The next five years will show the Tories at their worst, without the leash of the Liberal Democrats to hold them back. Risking our membership of the EU, snooping on our online browsing histories, demonising the poor and vulnerable - today's Queen's Speech was just the beginning.
Britain is under attack. The Government is waging war on those who need support, taking out our hard won workplace rights and removing our right to privacy. But, in the face of such an assault, it's vital we fight back. Progressives both inside and outside of parliament must work together to defeat these latest proposals and, crucially, start our own radical democratic offensive. I have no doubt that MPs from across the political spectrum share my commitment to building a fairer greener future - it's time we put our differences aside and work together to that end.
The Queen confirmed proposals to remove housing benefit from many young people and reduce the overall benefit cap by £58 a week. Shelter has long campaigned against the removal of housing benefit from young people unable to live with their families, as this would inevitably drive more people into homelessness.
There has been much talk about the threat to the Hunting Act, and expectation that the government's promised 'free vote' on repeal would be mentioned in the Queen's Speech. It wasn't. Does that mean the Hunting Act is safe? No, it doesn't.
So the Prime Minister faces a conundrum. Most right-thinking people want him to get the referendum over with, if we have to have one at all. But moving too fast risks exacerbating, not removing, the uncertainty. Time for David Cameron to take the advice of the Stereophonics: hurry up and wait.

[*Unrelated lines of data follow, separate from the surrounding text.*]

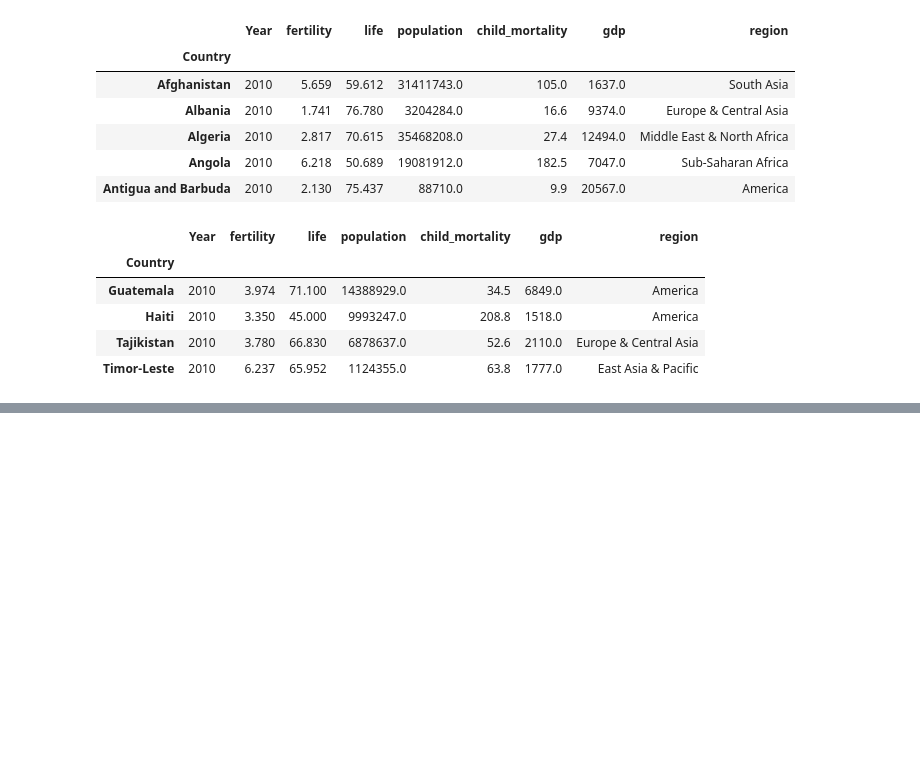
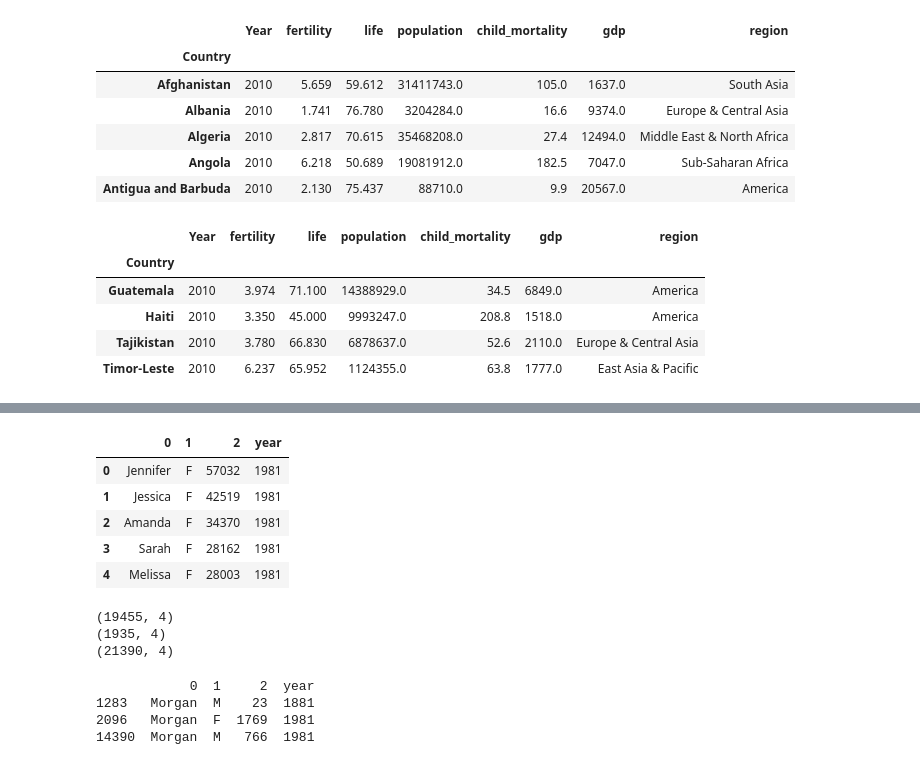
Before and after one commit to SurajKande/python-pandas, a Jupyter notebook: pandas_dataframe_manipulation.ipynb, the cells around one changed output, grey strips where cells are left out. Saved outputs shown, nothing was run; the diff lists cells and outputs as text; code cells hidden in the pictures; blank space fills up the shorter version.

```diff
--- a/pandas_dataframe_manipulation.ipynb
+++ b/pandas_dataframe_manipulation.ipynb
@@ -828,0 +901,9 @@ life_expectancy_2010_outliers
+# %%
+names_1981.head()
+# %% [output]
+|  | 0 | 1 | 2 | year |
+| 0 | Jennifer | F | 57032 | 1981 |
+| 1 | Jessica | F | 42519 | 1981 |
+| 2 | Amanda | F | 34370 | 1981 |
+| 3 | Sarah | F | 28162 | 1981 |
+| 4 | Melissa | F | 28003 | 1981 |
@@ -828,0 +913,17 @@ life_expectancy_2010_outliers
+# %%
+# Print shapes of names_1981, names_1881, and combined_names
+print(names_1981.shape)
+print(names_1881.shape)
+print(combined_names.shape)
+# %% [output]
+(19455, 4)
+(1935, 4)
+(21390, 4)
+# %%
+# Print all rows that contain the name 'Morgan'
+print(combined_names.loc[combined_names[0] == 'Morgan'])
+# %% [output]
+            0  1     2  year
+1283   Morgan  M    23  1881
+2096   Morgan  F  1769  1981
+14390  Morgan  M   766  1981
```
Also changed, not shown: parts of 42 cells of this notebook.
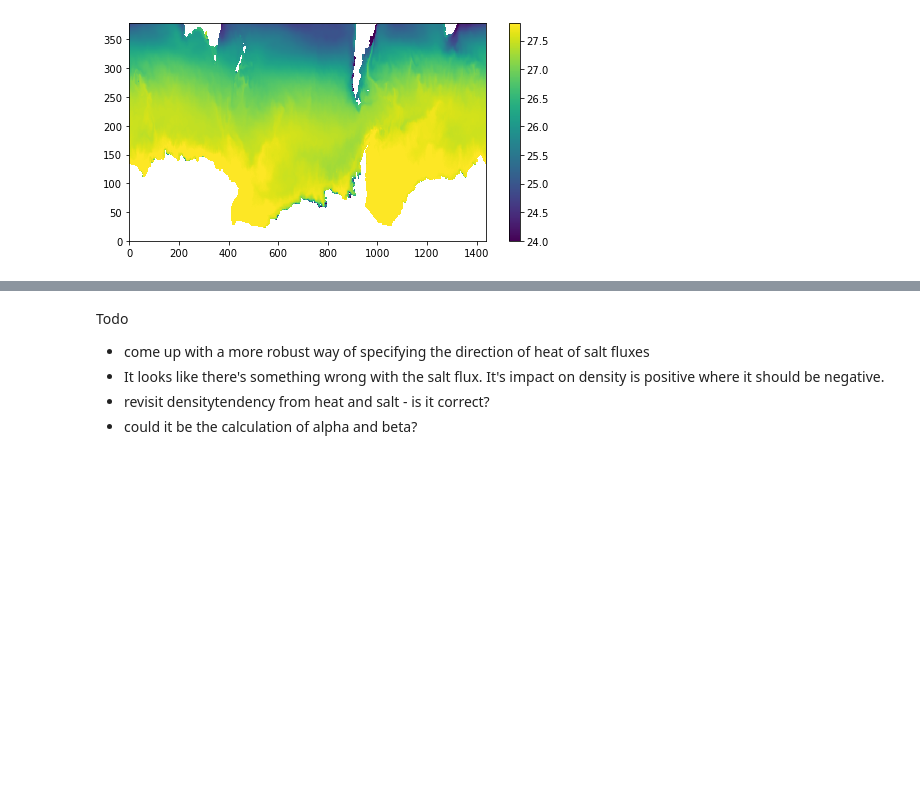
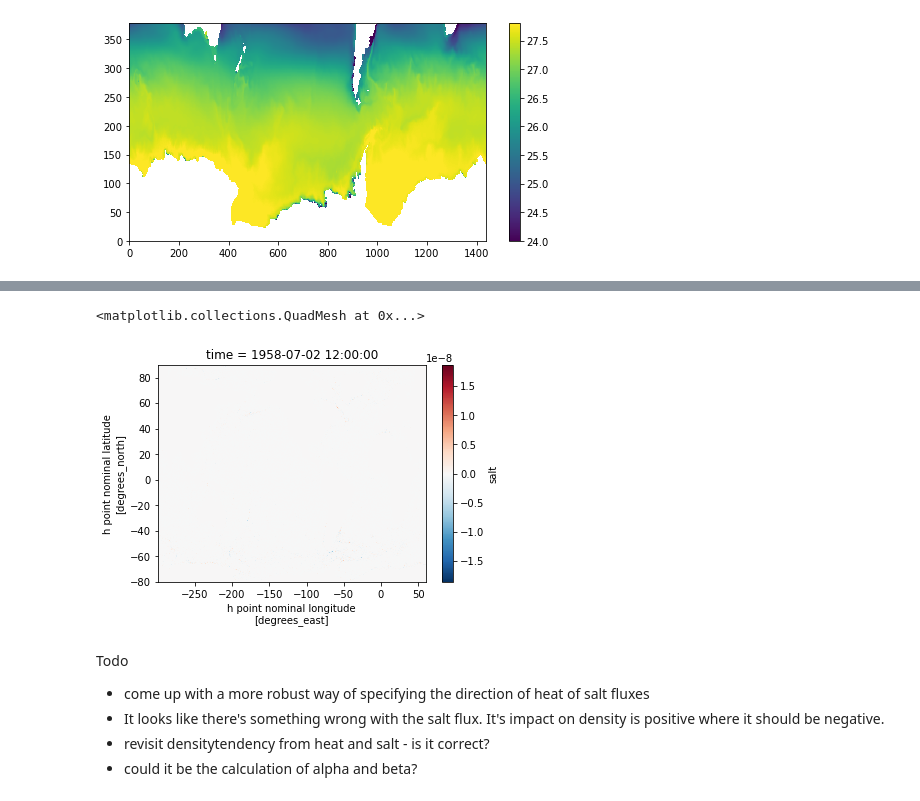
Before and after one commit to gmacgilchrist/so_decadal_variability, a Jupyter notebook: notebooks/so_decadal-variability_OM4-JRA.ipynb, the cells around one changed output, grey strips where cells are left out. Drawn from its saved outputs; the diff is of its cells as text; code cells hidden in the pictures; blank space fills up the shorter version.

```diff
--- a/notebooks/so_decadal-variability_OM4-JRA.ipynb
+++ b/notebooks/so_decadal-variability_OM4-JRA.ipynb
@@ -131,3 +185,8 @@ plt.colorbar(im,ax=ax)
+# %%
+(lhs['salt']-rhs['salt']).isel(time=0).sum('z_l').plot()
+# %% [output]
+<matplotlib.collections.QuadMesh at 0x...>
+[figure, added]
 # %%
 # Define a short function to calculate the tendency
 # of the locally-referenced potential density
```
Also changed, not shown: parts of 15 cells of this notebook.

It is odd that a party which earlier this month won the support of just 24% of the electorate and which claims a mandate to govern for the next five years believes that a union that wins exactly the same level of support in a ballot on industrial action would not have a mandate to go on strike for five hours.
Not for the first time, David Davis is causing a bit of a panic among the authorities. I'm told that the Clerk of the Commons and Government whips are chasing him to swear in as an MP before he even thinks of making a Big Speech on the Queen's Speech this afternoon. If MPs speak in a debate without having gone through the all-important Bible-holding bit of procedure, then they are expelled from the Commons. And an instant by-election is triggered.
In recent times, an already tough job has got that much harder. The recession coupled with drastic cuts to public spending has left many single parents worse off, fighting just to keep their heads above water.
If this government is committed to doing this and giving young people a decent start in life, this Queen's Speech needs to first focus on providing them with a safe and stable environment that allows young people the chance to flourish and reach their full potential - to which Housing Benefit plays an important role.
Having barely scraped back into Downing Street after fighting one of the dirtiest election campaigns in British political history, the Cameron cabinet is now putting the final touches on a Queen's speech that is likely to unveil one of the most radical - and dangerous - agendas that any government has sought to push through in decades. Now that the Tories are off the leash, the rights we take for granted every day - rights to privacy and free speech included - are under threat. Repealing the Human Rights Act and threatening to withdraw from the ECHR could well be nothing more than a warm-up act.
Sometimes it seems that reconciliation stands little chance in the face of war and discord. But, as the Christmas truce a century ago reminds us, peace and goodwill have lasting power in the hearts of men and women. On that chilly Christmas Eve in 1914 many of the German forces sang Silent Night, its haunting melody inching across the line. That carol is still much-loved today, a legacy of the Christmas truce, and a reminder to us all that even in the unlikeliest of places hope can still be found. A very happy Christmas to you all.
The problem is, despite the austerity narrative, public spending continues to rise and our debts continue to grow. There are currently a number of other issues thrown into the political mix such as; Scottish independence, immigration and Europe. Whilst these are of course important issues, they perhaps distract from the key fiscal debate.
It is extraordinary to think that slavery of any kind still exists in the modern world. For many slavery is a remnant of a bygone era; an unpleasant and unrepeatable portion of human history. So it's shocking when you learn that slavery not only still exists but is happening across the UK today.
The benefits to the UK economy of ensuring fracking commences sooner rather than later are pretty obvious. With the tensions in Eastern Europe showing little sign of subsiding, there are growing concerns over our energy independence in the long term, particularly with regard to gas.
I'm not a particularly political person. I am not a Marxist, a Socialist, a Conservative, a Liberal...I find it all a bit bewildering to be honest. And I'm not alone. For though most people have a plethora of views about the huge problems facing the country at the moment...
My Lords and Members of the House of Commons, My government's legislative programme will make a valiant attempt to strengthen the economies of London and the South East in order to benefit the wealthiest in society. Despite the fact that debt will continue to increase and my Chancellor has borrowed more money than he forecast, my ministers will continue with the pretence that their long term economic plan may eventually reduce the deficit... My Government will also continue to cut taxes for the rich whilst failing to tackle the financial insecurity of low wages, the rise of part time, temporary work, unscrupulous employment practices and above all, zero-hours contract abuses.